YOUR OBJECTIVE. Go line by line through the entries below and copy those containing the string "const".

Data entries:
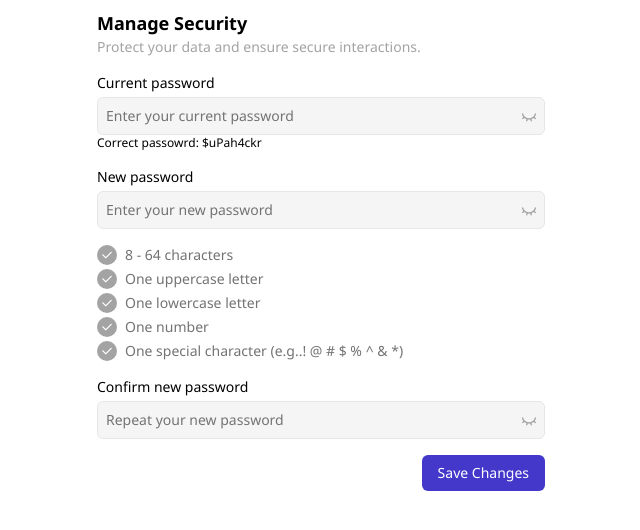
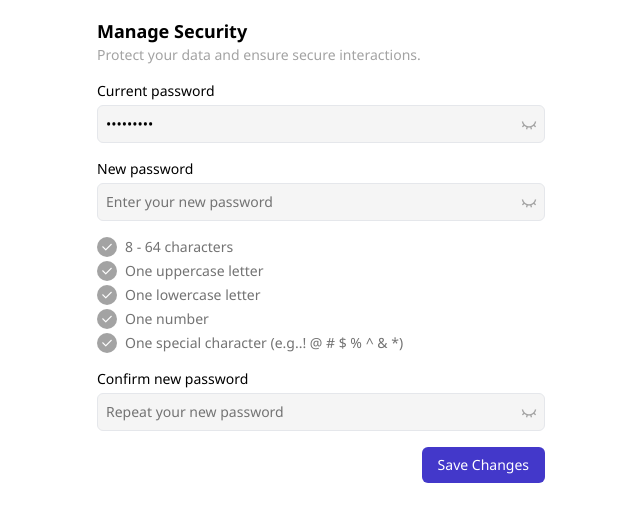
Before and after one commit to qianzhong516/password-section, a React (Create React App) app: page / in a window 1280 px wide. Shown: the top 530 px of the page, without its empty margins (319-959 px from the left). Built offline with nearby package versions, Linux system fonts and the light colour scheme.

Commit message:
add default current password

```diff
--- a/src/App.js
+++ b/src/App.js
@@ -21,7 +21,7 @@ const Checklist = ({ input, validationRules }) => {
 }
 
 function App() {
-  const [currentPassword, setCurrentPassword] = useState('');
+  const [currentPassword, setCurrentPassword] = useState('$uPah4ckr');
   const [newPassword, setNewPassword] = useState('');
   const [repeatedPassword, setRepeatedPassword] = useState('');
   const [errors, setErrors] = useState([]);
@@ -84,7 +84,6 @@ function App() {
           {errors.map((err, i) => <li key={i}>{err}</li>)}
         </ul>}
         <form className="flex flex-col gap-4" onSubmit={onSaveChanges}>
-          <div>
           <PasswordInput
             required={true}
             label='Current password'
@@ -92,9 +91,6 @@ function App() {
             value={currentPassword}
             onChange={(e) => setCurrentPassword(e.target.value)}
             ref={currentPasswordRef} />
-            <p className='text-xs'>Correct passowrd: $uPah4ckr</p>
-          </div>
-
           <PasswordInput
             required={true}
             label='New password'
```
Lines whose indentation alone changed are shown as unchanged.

RESULT OF THIS TASK.
@@ -21,7 +21,7 @@ const Checklist = ({ input, validationRules }) => {
-  const [currentPassword, setCurrentPassword] = useState('');
+  const [currentPassword, setCurrentPassword] = useState('$uPah4ckr');
   const [newPassword, setNewPassword] = useState('');
   const [repeatedPassword, setRepeatedPassword] = useState('');
   const [errors, setErrors] = useState([]);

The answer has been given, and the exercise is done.